She said Wheeler helped her through the transition program by getting her ready for interviews and providing transportation.

At Head Start the little kids “love her and so do her co-workers,” Wheeler said. When Hull was told of Garcia Flores’s award, Hull wrote to Wheeler that “Manuela is excellent with the children and has been able to help tremendously at Head Start.”

Garcia Flores is also bilingual, Wheeler said. “Very smart young lady, you have to get to know her to see it shines through.

“She has blown us away, she really has. She’s so humble at the same time.”

“She went out on her own and applied for a second job at Grocery Outlet and at a quick interview process she was given a spot on their team,” Wheeler said.

Garcia Flores said of her two jobs, “At Head Start, I really enjoy having fun with the kids and helping them learn new things. At Grocery Outlet, I often see people I know and I’m able to smile and say hello.”

Garcia Flores’s wages are not government-subsidized, Wheeler said. She’s “working for equal pay, working amongst people who are disabled, non-disabled. She’s just like everyone else.”

Wheeler said, “Every internship, job shadow and job placement is chosen specifically with the students’ strengths and interests in mind.

“An integral part of the Youth Transition Program is community partnerships. The program is incredibly successful, thanks to such strong support from the community. I’m thrilled to say that I’ve placed many YTP participants with businesses throughout The Dalles.”

She added, “We have so many wonderful stories of kids excelling with the support they need.”

She said the transition program exists first to help students with disabilities gain employment or continue their education after high school. The second function is “just to create systems of change, to increase capacity, to create awareness within the community and to again make sure that services are being reached and youth are getting access to the services that they need in the community.”

She said students in the program commonly have learning disabilities, which can lead to confidence issues. “So a [job] interview is terrifying so I come along and prepare them for that. They’ve done the groundwork, they’ve prepared themselves for it, they are no longer nervous or insecure because they’ve done it so many times in our office.”

Wheeler said, “We believe that the last day of high school shouldn’t be a difficult thing for them, it should be a seamless transition where we have laid the groundwork for community involvement; they have gainful employment, they’re involved with the community and they have a wonderful life ahead of them.” Of Garcia Flores, Wheeler said, ‘it’s amazing to see the transformation from 2015. She has confidence, she knows that she’s smart, she knows that she’s going places, she knows that she has the support to get there.”

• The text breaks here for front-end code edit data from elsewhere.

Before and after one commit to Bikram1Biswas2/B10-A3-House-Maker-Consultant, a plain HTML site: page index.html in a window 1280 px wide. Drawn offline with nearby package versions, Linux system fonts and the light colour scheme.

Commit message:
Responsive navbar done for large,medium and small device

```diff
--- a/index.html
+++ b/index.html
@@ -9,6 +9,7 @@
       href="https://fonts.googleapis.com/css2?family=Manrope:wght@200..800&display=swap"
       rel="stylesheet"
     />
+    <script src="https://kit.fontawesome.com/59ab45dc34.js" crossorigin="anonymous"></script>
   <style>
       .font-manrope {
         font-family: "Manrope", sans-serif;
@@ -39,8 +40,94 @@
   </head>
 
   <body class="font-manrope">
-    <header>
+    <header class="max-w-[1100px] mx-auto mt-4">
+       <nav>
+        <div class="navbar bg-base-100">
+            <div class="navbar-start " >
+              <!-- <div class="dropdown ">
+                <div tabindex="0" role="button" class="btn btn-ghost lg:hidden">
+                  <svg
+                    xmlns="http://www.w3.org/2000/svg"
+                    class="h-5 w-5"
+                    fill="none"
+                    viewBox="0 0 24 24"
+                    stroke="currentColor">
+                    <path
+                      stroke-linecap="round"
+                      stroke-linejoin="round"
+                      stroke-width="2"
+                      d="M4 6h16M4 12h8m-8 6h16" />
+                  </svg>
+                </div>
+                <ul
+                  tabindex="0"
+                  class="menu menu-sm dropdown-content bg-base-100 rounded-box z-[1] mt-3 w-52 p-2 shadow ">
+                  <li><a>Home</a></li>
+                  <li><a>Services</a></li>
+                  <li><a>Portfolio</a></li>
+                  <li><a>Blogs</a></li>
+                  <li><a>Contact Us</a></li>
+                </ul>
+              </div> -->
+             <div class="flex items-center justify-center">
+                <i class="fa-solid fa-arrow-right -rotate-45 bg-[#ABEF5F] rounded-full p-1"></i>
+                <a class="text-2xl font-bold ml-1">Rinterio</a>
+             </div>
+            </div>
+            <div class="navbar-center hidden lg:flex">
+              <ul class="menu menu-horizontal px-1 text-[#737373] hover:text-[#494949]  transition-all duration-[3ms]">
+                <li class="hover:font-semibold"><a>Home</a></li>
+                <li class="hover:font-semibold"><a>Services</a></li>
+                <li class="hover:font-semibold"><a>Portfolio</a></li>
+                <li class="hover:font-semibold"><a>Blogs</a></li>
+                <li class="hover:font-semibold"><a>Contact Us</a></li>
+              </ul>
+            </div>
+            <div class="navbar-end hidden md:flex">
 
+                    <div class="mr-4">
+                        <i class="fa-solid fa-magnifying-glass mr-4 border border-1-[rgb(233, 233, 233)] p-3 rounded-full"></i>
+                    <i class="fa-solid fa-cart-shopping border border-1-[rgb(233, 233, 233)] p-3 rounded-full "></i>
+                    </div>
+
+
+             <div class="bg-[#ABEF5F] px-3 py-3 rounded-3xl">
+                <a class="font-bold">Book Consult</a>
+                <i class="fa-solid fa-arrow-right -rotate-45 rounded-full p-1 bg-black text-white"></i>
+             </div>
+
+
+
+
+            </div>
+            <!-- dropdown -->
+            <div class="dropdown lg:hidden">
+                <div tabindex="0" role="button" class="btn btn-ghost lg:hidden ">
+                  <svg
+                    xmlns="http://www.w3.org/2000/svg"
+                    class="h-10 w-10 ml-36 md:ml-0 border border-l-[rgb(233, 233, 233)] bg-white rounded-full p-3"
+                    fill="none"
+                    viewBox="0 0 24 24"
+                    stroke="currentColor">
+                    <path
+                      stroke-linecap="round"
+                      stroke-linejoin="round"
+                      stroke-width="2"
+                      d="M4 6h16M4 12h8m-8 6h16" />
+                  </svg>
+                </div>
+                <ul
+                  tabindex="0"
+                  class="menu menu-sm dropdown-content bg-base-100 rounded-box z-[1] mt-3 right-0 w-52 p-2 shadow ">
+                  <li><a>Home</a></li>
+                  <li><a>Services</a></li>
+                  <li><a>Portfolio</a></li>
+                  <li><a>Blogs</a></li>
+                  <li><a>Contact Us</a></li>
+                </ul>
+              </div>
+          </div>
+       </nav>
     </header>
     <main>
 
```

Latest stories

Latest video:

Mosier oil train fire

Clips from oil train fire in Mosier, Friday, June 3, 2016. by Mark B. Gibson/The Dalles Chronicle. Enlarge

Log in to comment

Columbia Gorge news and businesses